## Required action
A word-for-word copy of the records is needed, with every picture left out.

## Records supplied
<<<<

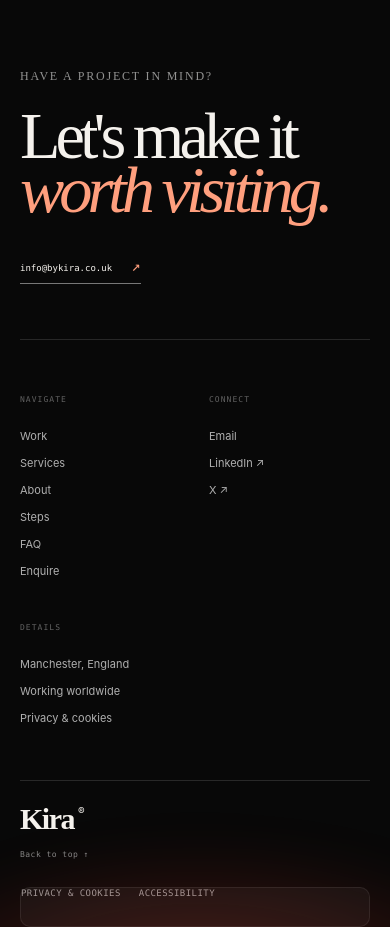
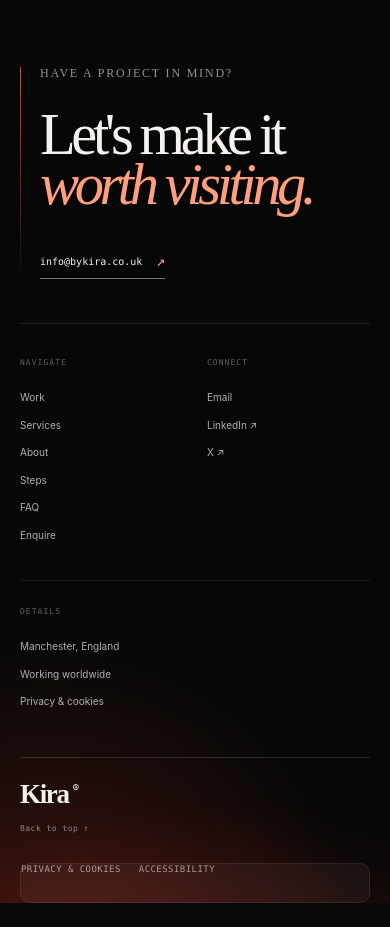
Before and after one commit to bykirahayes/bykira-portfolio, a website built with Vite: page index.html in a window 390 px wide. Shown: the part 6470-7397 px from the top of the page. After the commit the page ends 7373 px from the top, so only its background shows below. Built offline with nearby package versions, Linux system fonts and the light colour scheme.

Commit message:
Refine footer layout

```diff
--- a/index.html
+++ b/index.html
@@ -159,7 +159,7 @@
       </section>
     </main>
 
-    <footer>
+    <footer id="site-footer">
       <div class="footer-inner">
         <div class="footer-lead"><p class="footer-kicker">HAVE A PROJECT IN MIND?</p><h2>Let's make it<br><em>worth visiting.</em></h2><a class="footer-email" href="mailto:info@bykira.co.uk">info@bykira.co.uk <span>↗</span></a></div>
         <div class="footer-columns">
--- a/src/styles.css
+++ b/src/styles.css
@@ -1582,6 +1582,42 @@ section[id] { scroll-margin-top: 100px; }
   .reveal { opacity: 1 !important; transform: none !important; }
 }
 
+/* Final footer composition. */
+footer { border-top: 1px solid rgba(255,255,255,.09); background: radial-gradient(circle at 13% 105%, rgba(255,61,39,.22), transparent 30%), #070707; }
+footer::before { width: 520px; height: 260px; left: -120px; bottom: -205px; opacity: .72; }
+footer .footer-inner { display: grid; grid-template-columns: minmax(0, 1.12fr) minmax(430px, .88fr); gap: 70px clamp(65px, 8vw, 130px); padding: 90px 0 30px; }
+footer .footer-lead { position: relative; display: block; min-width: 0; padding: 0 0 0 26px; border: 0; }
+footer .footer-lead::before { content: ''; position: absolute; top: 3px; bottom: 8px; left: 0; width: 1px; background: linear-gradient(var(--coral), rgba(255,91,66,.06)); }
+footer .footer-kicker { margin: 0 0 28px; }
+footer .footer-lead h2 { margin: 0 0 40px; font-size: clamp(58px, 6.3vw, 96px); line-height: .86; }
+footer .footer-email { display: inline-flex; align-items: center; padding: 12px 0 8px; font-size: 10px; transition: color .2s ease, border-color .2s ease; }
+footer .footer-email:hover { color: var(--coral-light); border-color: var(--coral-light); }
+footer .footer-columns { align-self: end; display: grid; grid-template-columns: 1.15fr .9fr 1.1fr; gap: clamp(24px, 3vw, 52px); max-width: none; margin: 0; padding: 34px 0 4px; border-top: 1px solid rgba(255,255,255,.1); }
+footer .footer-columns > div { gap: 14px; }
+footer .footer-label { margin-bottom: 10px; }
+footer .footer-columns a,
+footer .footer-columns > div > span:not(.footer-label),
+footer .cookie-settings { font-size: 10px; line-height: 1.35; }
+footer .footer-bottom { grid-column: 1 / -1; display: grid; grid-template-columns: 1fr auto auto auto; align-items: center; gap: clamp(22px, 4vw, 64px); margin-top: 6px; padding: 24px 0 0; }
+footer .footer-bottom .logo { font-size: 27px; }
+
+@media (max-width: 900px) {
+  footer .footer-inner { grid-template-columns: 1fr; gap: 54px; width: calc(100% - 40px); padding-top: 72px; }
+  footer .footer-lead { padding-left: 20px; }
+  footer .footer-lead h2 { font-size: clamp(56px, 13vw, 88px); }
+  footer .footer-columns { grid-template-columns: repeat(3, 1fr); padding-top: 34px; }
+  footer .footer-bottom { margin-top: 0; }
+}
+
+@media (max-width: 560px) {
+  footer .footer-inner { gap: 44px; }
+  footer .footer-lead h2 { margin-bottom: 30px; font-size: 15vw; }
+  footer .footer-columns { grid-template-columns: 1fr 1fr; gap: 38px 24px; }
+  footer .footer-columns > div:last-child { grid-column: 1 / -1; padding-top: 26px; border-top: 1px solid rgba(255,255,255,.08); }
+  footer .footer-bottom { grid-template-columns: 1fr auto; gap: 18px; }
+  footer .footer-bottom > span { display: none; }
+}
+
 /* Production motion layer. */
 .reveal { opacity: 0; filter: blur(5px); transform: translateY(28px) scale(.992); transition: opacity .75s cubic-bezier(.2,.75,.2,1) var(--reveal-delay,0ms), transform .75s cubic-bezier(.2,.75,.2,1) var(--reveal-delay,0ms), filter .75s ease var(--reveal-delay,0ms); }
 .reveal.is-visible { opacity: 1; filter: blur(0); transform: translateY(0) scale(1); }
```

>>>>

## Exercise solution
Before and after one commit to bykirahayes/bykira-portfolio, a website built with Vite: page index.html in a window 390 px wide. Shown: the part 6470-7397 px from the top of the page. After the commit the page ends 7373 px from the top, so only its background shows below. Built offline with nearby package versions, Linux system fonts and the light colour scheme.

Commit message:
Refine footer layout

```diff
--- a/index.html
+++ b/index.html
@@ -159,7 +159,7 @@
       </section>
     </main>
 
-    <footer>
+    <footer id="site-footer">
       <div class="footer-inner">
         <div class="footer-lead"><p class="footer-kicker">HAVE A PROJECT IN MIND?</p><h2>Let's make it<br><em>worth visiting.</em></h2><a class="footer-email" href="mailto:info@bykira.co.uk">info@bykira.co.uk <span>↗</span></a></div>
         <div class="footer-columns">
--- a/src/styles.css
+++ b/src/styles.css
@@ -1582,6 +1582,42 @@ section[id] { scroll-margin-top: 100px; }
   .reveal { opacity: 1 !important; transform: none !important; }
 }
 
+/* Final footer composition. */
+footer { border-top: 1px solid rgba(255,255,255,.09); background: radial-gradient(circle at 13% 105%, rgba(255,61,39,.22), transparent 30%), #070707; }
+footer::before { width: 520px; height: 260px; left: -120px; bottom: -205px; opacity: .72; }
+footer .footer-inner { display: grid; grid-template-columns: minmax(0, 1.12fr) minmax(430px, .88fr); gap: 70px clamp(65px, 8vw, 130px); padding: 90px 0 30px; }
+footer .footer-lead { position: relative; display: block; min-width: 0; padding: 0 0 0 26px; border: 0; }
+footer .footer-lead::before { content: ''; position: absolute; top: 3px; bottom: 8px; left: 0; width: 1px; background: linear-gradient(var(--coral), rgba(255,91,66,.06)); }
+footer .footer-kicker { margin: 0 0 28px; }
+footer .footer-lead h2 { margin: 0 0 40px; font-size: clamp(58px, 6.3vw, 96px); line-height: .86; }
+footer .footer-email { display: inline-flex; align-items: center; padding: 12px 0 8px; font-size: 10px; transition: color .2s ease, border-color .2s ease; }
+footer .footer-email:hover { color: var(--coral-light); border-color: var(--coral-light); }
+footer .footer-columns { align-self: end; display: grid; grid-template-columns: 1.15fr .9fr 1.1fr; gap: clamp(24px, 3vw, 52px); max-width: none; margin: 0; padding: 34px 0 4px; border-top: 1px solid rgba(255,255,255,.1); }
+footer .footer-columns > div { gap: 14px; }
+footer .footer-label { margin-bottom: 10px; }
+footer .footer-columns a,
+footer .footer-columns > div > span:not(.footer-label),
+footer .cookie-settings { font-size: 10px; line-height: 1.35; }
+footer .footer-bottom { grid-column: 1 / -1; display: grid; grid-template-columns: 1fr auto auto auto; align-items: center; gap: clamp(22px, 4vw, 64px); margin-top: 6px; padding: 24px 0 0; }
+footer .footer-bottom .logo { font-size: 27px; }
+
+@media (max-width: 900px) {
+  footer .footer-inner { grid-template-columns: 1fr; gap: 54px; width: calc(100% - 40px); padding-top: 72px; }
+  footer .footer-lead { padding-left: 20px; }
+  footer .footer-lead h2 { font-size: clamp(56px, 13vw, 88px); }
+  footer .footer-columns { grid-template-columns: repeat(3, 1fr); padding-top: 34px; }
+  footer .footer-bottom { margin-top: 0; }
+}
+
+@media (max-width: 560px) {
+  footer .footer-inner { gap: 44px; }
+  footer .footer-lead h2 { margin-bottom: 30px; font-size: 15vw; }
+  footer .footer-columns { grid-template-columns: 1fr 1fr; gap: 38px 24px; }
+  footer .footer-columns > div:last-child { grid-column: 1 / -1; padding-top: 26px; border-top: 1px solid rgba(255,255,255,.08); }
+  footer .footer-bottom { grid-template-columns: 1fr auto; gap: 18px; }
+  footer .footer-bottom > span { display: none; }
+}
+
 /* Production motion layer. */
 .reveal { opacity: 0; filter: blur(5px); transform: translateY(28px) scale(.992); transition: opacity .75s cubic-bezier(.2,.75,.2,1) var(--reveal-delay,0ms), transform .75s cubic-bezier(.2,.75,.2,1) var(--reveal-delay,0ms), filter .75s ease var(--reveal-delay,0ms); }
 .reveal.is-visible { opacity: 1; filter: blur(0); transform: translateY(0) scale(1); }
```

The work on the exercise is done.